Nature has long been the source of many of the pharmaceuticals used to treat various illnesses, including different types of cancer. An estimated 60% of all cancer drugs originate from natural products, such as trees, shrubs, fruits and vegetables, and marine animals. Perhaps one of the best-known examples is Taxol (paclitaxel), which is used to treat breast, ovarian, cervical and lung cancer. The drug is derived from the Pacific yew tree (Taxus brevifolia) found in parts of British Columbia. The yew provided the starting point, but the supply of trees wasn’t enough to meet the demand. Fortunately, a semi-synthetic version of the chemical was developed for large-scale manufacturing purposes.
Researchers continue to explore the natural world for novel anti-cancer medications. The goal is to identify substances from nature that can be given in pharmaceutical-level (rather than naturopathic) doses.
In CML research, one question that needs to be urgently addressed is how to kill leukemia stem cells residing in bone marrow.

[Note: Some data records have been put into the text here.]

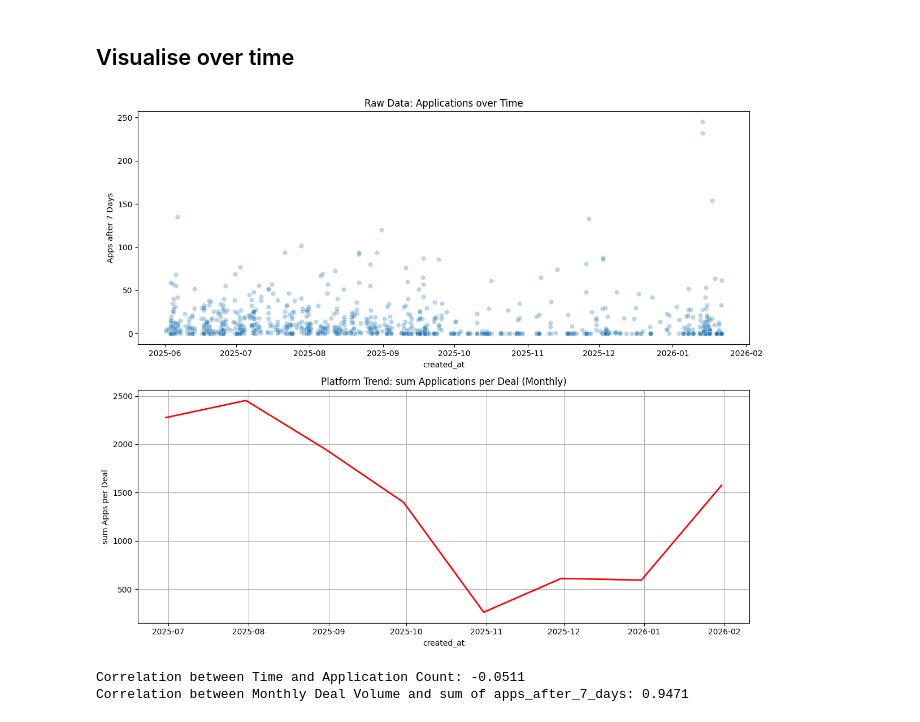
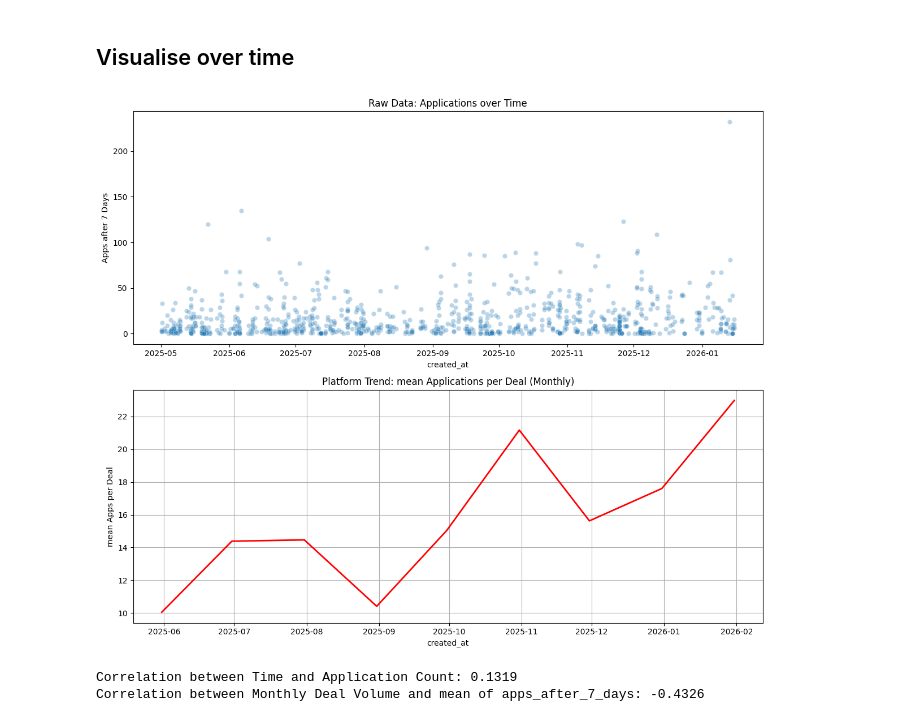
Before and after one commit to wouterbarter/AI_thesis_public, a Jupyter notebook: notebooks/barter_deals_analysis_basic_model.ipynb, the cells around one changed output. Saved outputs shown, nothing was run; the diff lists cells and outputs as text; code cells hidden in the pictures.

```diff
--- a/notebooks/barter_deals_analysis_basic_model.ipynb
+++ b/notebooks/barter_deals_analysis_basic_model.ipynb
@@ -21,3 +37,19 @@ df = pd.read_parquet(input_data_path)
 # %%
 df['created_at'] = pd.to_datetime(df['created_at'])
 df['month'] = df['created_at'].dt.to_period('M')
+df['week'] = df['created_at'].dt.to_period('W-MON')
+
+df['log_apps'] = np.log1p(df['apps_after_7_days'])
+
+
+
+# Content types
+df['content_types_set'] = df['content_types'].apply(
+    lambda x: set(y['name'] for y in x) if type(x) == np.ndarray else set())
+df['content_types_list'] = [list(x) for x in df['content_types_set']]
+
+# # Fine-grained locations
+# df['company_locations_parsed'] = df['company_locations'].apply(lambda x: json.loads(x) if pd.notna(x) else pd.NA)
+# df['city_set'] = df['company_locations_parsed'].apply(lambda x: frozenset([y.get('town_slug').lower() for y in x]) if isinstance(x, list) else pd.NA)
+# df['province_set'] = df['company_locations_parsed'].apply(lambda x: frozenset([y.get('town').lower() for y in x]) if isinstance(x, list) else pd.NA)
+# df['province_list'] = df['province_set'].apply(lambda x: list(x) if isinstance(x, frozenset) else pd.NA)
@@ -23,0 +212,10 @@ df['month'] = df['created_at'].dt.to_period('M')
+# %%
+# Var to control for monthly growth
+monthly_sums = df.groupby('month')['apps_after_7_days'].sum().reset_index()
+monthly_sums.rename(
+    columns={'apps_after_7_days': 'monthly_sums'}, inplace=True)
+df = pd.merge(df, monthly_sums, on='month', how='left')
+
+
+df['rest_monthly_sums'] = df['monthly_sums'] - df['apps_after_7_days']
+df['log_rest_of_platform'] = np.log1p(df['rest_monthly_sums'])
@@ -191,11 +410,16 @@ def run_cleaning_pipeline(raw_df, config):
 # %%
 # 1. Define your configuration dictionary
 cleaning_config = {
-    "START_DATE": "2025-05",
-    "MIN_CATEGORY_OBSERVATIONS": 50,
+    # "START_DATE": "2025-05",
+    "START_DATE": "2025-04",
+    # "MIN_CATEGORY_OBSERVATIONS": 20,
+    "MIN_CATEGORY_OBSERVATIONS": 30,
     "PARTNER_IDS_TO_REMOVE": [85, 4],
-    "DEAL_LANGUAGES_TO_REMOVE": ['de'],
+    # "PARTNER_IDS_TO_REMOVE": [],
+    # "DEAL_LANGUAGES_TO_REMOVE": ['de'],
+    "DEAL_LANGUAGES_TO_REMOVE": [],
     "diff_total_apps_7_days_floor": 10,
+    # Requiring min of 1 app improves R2, but might filter sincerely bad deals
     'MIN_APPS_TOTAL': 0,
     'min_apps_after_7_days': -1,
     "MIN_DEAL_VALUE": 0,
@@ -976,7 +2154,8 @@ def visualise_var_over_time(input_df, y_variable='apps_after_7_days', agg_type='
 
     # 4. Statistical Check
     # Correlation between Time and Applications
-    corr = input_df[['days_since_start', 'apps_after_7_days']].corr().iloc[0, 1]
+    corr = input_df[['days_since_start',
+                     'apps_after_7_days']].corr().iloc[0, 1]
     print(f"Correlation between Time and Application Count: {corr:.4f}")
 
     # Check for "Deal Volume" dilution
@@ -985,8 +2164,8 @@ def visualise_var_over_time(input_df, y_variable='apps_after_7_days', agg_type='
     print(
         f"Correlation between Monthly Deal Volume and {agg_type} of {y_variable}: {volume_corr:.4f}")
 # %%
-visualise_var_over_time(clean_df)
+visualise_var_over_time(clean_df, agg_type='mean')
 # %% [output]
-[figure, old version]
+[figure, new version]
-Correlation between Time and Application Count: -0.0511
-Correlation between Monthly Deal Volume and sum of apps_after_7_days: 0.9471
+Correlation between Time and Application Count: 0.1319
+Correlation between Monthly Deal Volume and mean of apps_after_7_days: -0.4326
```
Also changed, not shown: parts of 63 cells of this notebook.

These stem cells are the source of CML, promote its progression, and can cause resistance to treatment. Tyrosine kinase inhibitors (TKIs), such as Gleevec, Sprycel, Tasigna and Bosulif, are highly effective in suppressing CML. But they have a limited ability to kill these leukemia stem cells disease (Bhatia and colleagues. Blood 2003;101:4701- 4707). The reason why TKIs aren’t effective against these cells isn’t known, but it’s believed that leukemia cells have access to novel survival pathways that are untouched by TKIs (Chen and colleagues. Anticancer Agents Med Chem 2010;10:111-115). Unfortunately, as long as these leukemia cells remain viable, there’s a potential for CML to re-emerge if drug resistance develops or the TKI is stopped.
Natural substances may provide the means to specifically target leukemia stem cells. One example is a medication – Synribo – that is already in use against CML. Synribo (homoharringtonine, now called omacetaxine) is derived from another yew variety: the Japanese or Korean plum yew (also called the cowtail pine). Synribo has been shown to be highly effective in people who have not responded to prior TKIs (Cortes and colleagues. Clin Lymphoma Myeloma Leuk 2013;13:584-591).
Other substances now being studied come from the world of food and drink. Sarsparilla, a beverage once used as a tonic, is derived from a flowering plant called Smilax (also known as catbriers, greenbriers and prickly ivy). Smilax root has long been used to treat inflammatory conditions, but is now being investigated for its anti-cancer properties (Seelinger and colleagues. Int J Oncol 2012;41:1164-1172).
Smilax was named after a nymph in Greek mythology, who was transformed into a plant after an unhappy love affair with Crocus, who changed into the flowering plant that bears his name. A happy coincidence is that the crocus has also been found to be toxic to leukemia cells, in part by blocking the CML cancer gene BCR-ABL (in a way that’s similar to how TKIs work) (Geromichalos and colleagues. Food Chem Toxicol 2014;74:45-50).
One of the cancer-fighting ingredients of crocus is the spice saffron. Another bright yellow spice, curcumin, which is derived from turmeric (a member of the ginger family), also has potent effects on CML. A recent laboratory study found that curcumin shut down BCR-ABL production, and inhibited the proliferation of CML cells in animals (Taverna and colleagues. Oncotarget 2015;6:21918-21933). Other studies of curcumin have found that it also has the ability to kill leukemic stem cells (Martinez-Castillo and colleagues. PLoS One 2016;11:e0165971).
Another important source of anti-cancer substances for researchers is traditional Chinese and Japanese medicines. Examples include the Chinese herb bái tóu wēng (Pulsatilla chinensis) (Liu and colleagues. Pharm Biol 2015;53:1-9); the herbal supplement Sho-Saiko-To (Yang and colleagues. Oncotarget 2014;5:8188-8201); and the Japanese bramble (Rubus parvifolius) (Ge and colleagues. Asian Pac J Cancer Prev 2014;15:5455-5461).
Perhaps the most unusual source of anti-cancer drugs is the jellyfish. Researchers have recently reported that jellyfish extract was effective at targeting and killing leukemic stem cells by inducing them to self-destruct in laboratory experiments (Ha and colleagues. Peer J 2017;5:e2895). All are being studied as possible anti-leukemia agents.
Studies of these and many other substances are ongoing. The results are preliminary, and taking any of these as supplements (if available) is not recommended. But the above research shows that scientists are busily ransacking nature’s storehouse in their search for a CML cure.